## Task goal:
Using the data below, gather each line that includes the word "majority".

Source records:
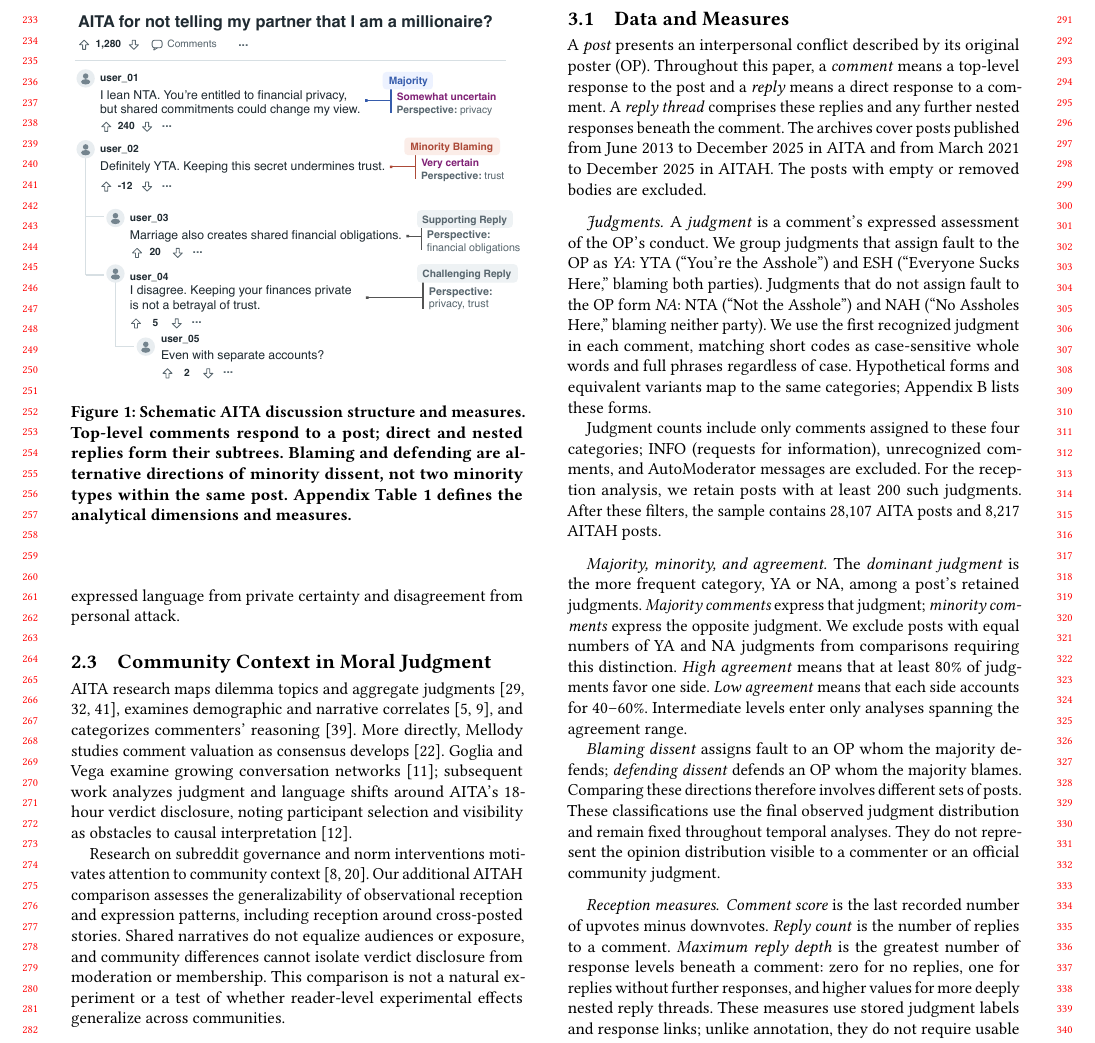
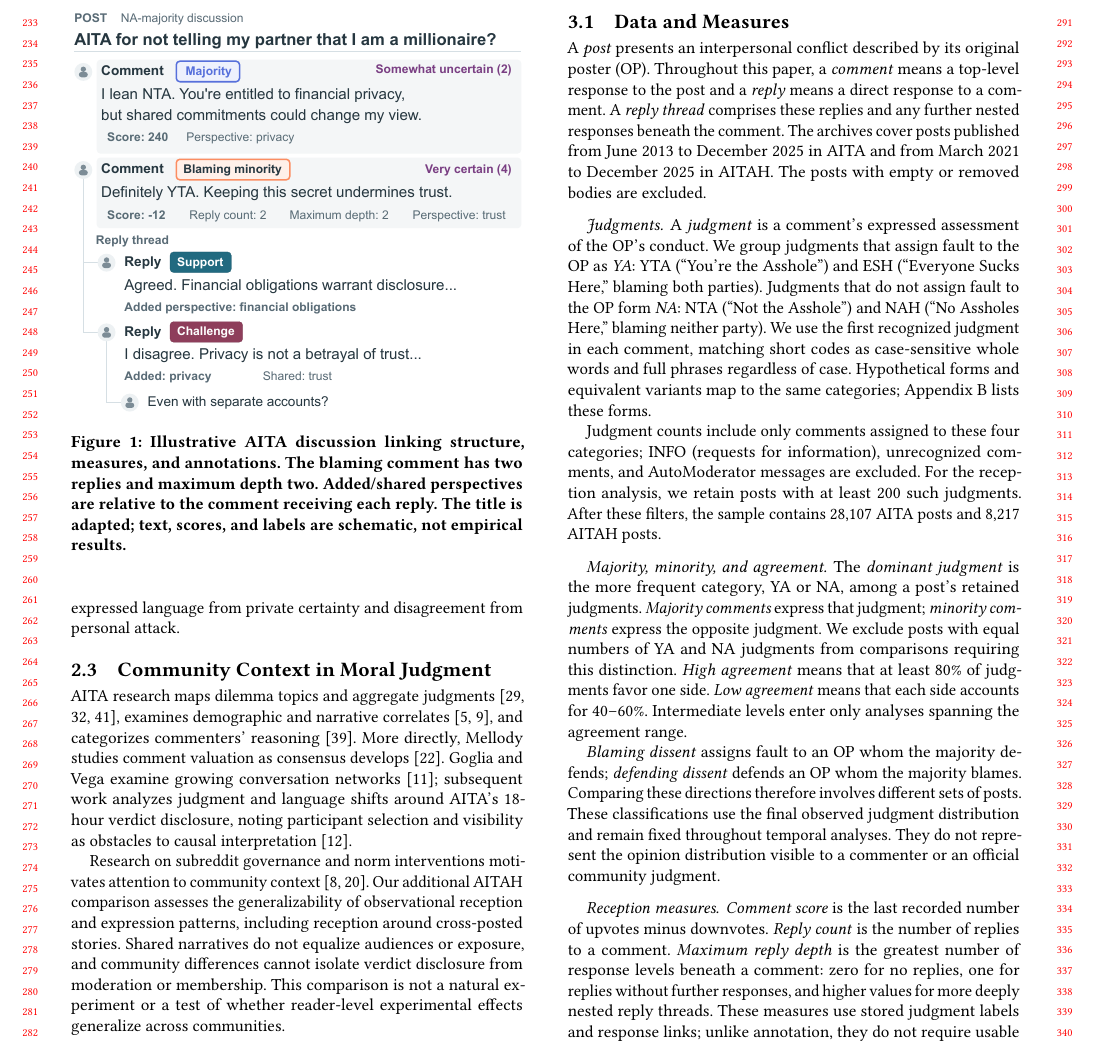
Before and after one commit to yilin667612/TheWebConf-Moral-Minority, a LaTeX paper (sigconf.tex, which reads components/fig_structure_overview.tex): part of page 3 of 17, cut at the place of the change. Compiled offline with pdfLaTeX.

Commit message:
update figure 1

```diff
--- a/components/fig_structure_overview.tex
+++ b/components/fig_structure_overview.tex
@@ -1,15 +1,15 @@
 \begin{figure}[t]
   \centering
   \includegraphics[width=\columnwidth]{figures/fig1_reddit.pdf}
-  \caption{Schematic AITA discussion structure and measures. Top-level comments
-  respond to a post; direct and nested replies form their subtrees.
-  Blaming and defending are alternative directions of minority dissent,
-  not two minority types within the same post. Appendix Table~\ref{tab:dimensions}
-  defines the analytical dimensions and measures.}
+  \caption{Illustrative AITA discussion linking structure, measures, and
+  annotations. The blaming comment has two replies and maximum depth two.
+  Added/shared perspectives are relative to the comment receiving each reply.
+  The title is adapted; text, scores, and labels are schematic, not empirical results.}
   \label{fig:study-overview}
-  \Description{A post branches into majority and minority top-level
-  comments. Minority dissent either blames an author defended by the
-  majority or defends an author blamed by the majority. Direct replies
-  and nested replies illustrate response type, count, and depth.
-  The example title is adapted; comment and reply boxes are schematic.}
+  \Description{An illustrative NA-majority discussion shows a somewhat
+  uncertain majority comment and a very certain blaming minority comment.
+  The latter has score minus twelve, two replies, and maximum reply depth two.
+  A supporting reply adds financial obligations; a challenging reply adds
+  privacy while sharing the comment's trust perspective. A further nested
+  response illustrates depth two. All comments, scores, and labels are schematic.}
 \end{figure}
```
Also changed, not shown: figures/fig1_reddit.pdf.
--
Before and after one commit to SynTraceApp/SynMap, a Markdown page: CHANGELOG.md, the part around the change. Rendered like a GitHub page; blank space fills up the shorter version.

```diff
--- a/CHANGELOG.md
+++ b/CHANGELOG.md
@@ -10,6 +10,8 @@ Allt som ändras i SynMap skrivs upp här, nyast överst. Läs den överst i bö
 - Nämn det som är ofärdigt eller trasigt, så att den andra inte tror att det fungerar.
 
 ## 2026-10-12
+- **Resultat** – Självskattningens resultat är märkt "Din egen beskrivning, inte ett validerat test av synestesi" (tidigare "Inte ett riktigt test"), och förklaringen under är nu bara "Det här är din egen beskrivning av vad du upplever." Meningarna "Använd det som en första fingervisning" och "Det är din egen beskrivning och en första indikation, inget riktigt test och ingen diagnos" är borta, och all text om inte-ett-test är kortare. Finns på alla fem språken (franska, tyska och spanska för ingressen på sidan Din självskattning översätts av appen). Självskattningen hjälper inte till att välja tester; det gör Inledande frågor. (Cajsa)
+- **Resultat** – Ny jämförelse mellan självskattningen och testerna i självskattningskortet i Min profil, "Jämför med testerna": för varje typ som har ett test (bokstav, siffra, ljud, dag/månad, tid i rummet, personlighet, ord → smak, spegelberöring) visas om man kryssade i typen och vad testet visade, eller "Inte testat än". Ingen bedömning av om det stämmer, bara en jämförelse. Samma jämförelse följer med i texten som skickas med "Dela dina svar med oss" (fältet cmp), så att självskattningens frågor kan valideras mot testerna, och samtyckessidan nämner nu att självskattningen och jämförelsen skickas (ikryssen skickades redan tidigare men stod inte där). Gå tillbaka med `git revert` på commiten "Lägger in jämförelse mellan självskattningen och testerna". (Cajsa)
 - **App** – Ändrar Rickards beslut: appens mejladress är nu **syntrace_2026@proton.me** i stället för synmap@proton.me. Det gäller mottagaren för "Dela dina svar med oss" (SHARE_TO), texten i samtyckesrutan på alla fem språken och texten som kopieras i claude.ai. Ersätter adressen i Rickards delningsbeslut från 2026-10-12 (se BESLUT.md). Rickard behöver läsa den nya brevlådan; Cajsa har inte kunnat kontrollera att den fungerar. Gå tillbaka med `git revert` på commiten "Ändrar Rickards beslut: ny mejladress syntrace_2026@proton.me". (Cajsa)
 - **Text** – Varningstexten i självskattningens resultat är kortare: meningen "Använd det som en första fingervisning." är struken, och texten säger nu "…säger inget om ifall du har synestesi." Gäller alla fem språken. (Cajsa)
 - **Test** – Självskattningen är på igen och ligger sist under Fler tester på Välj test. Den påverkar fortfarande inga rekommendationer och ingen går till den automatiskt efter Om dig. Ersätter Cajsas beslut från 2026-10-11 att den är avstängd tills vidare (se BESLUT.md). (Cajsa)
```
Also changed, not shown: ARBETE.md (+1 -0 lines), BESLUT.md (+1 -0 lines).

## Task answer:
-  \Description{A post branches into majority and minority top-level
-  majority or defends an author blamed by the majority. Direct replies
+  \Description{An illustrative NA-majority discussion shows a somewhat
+  uncertain majority comment and a very certain blaming minority comment.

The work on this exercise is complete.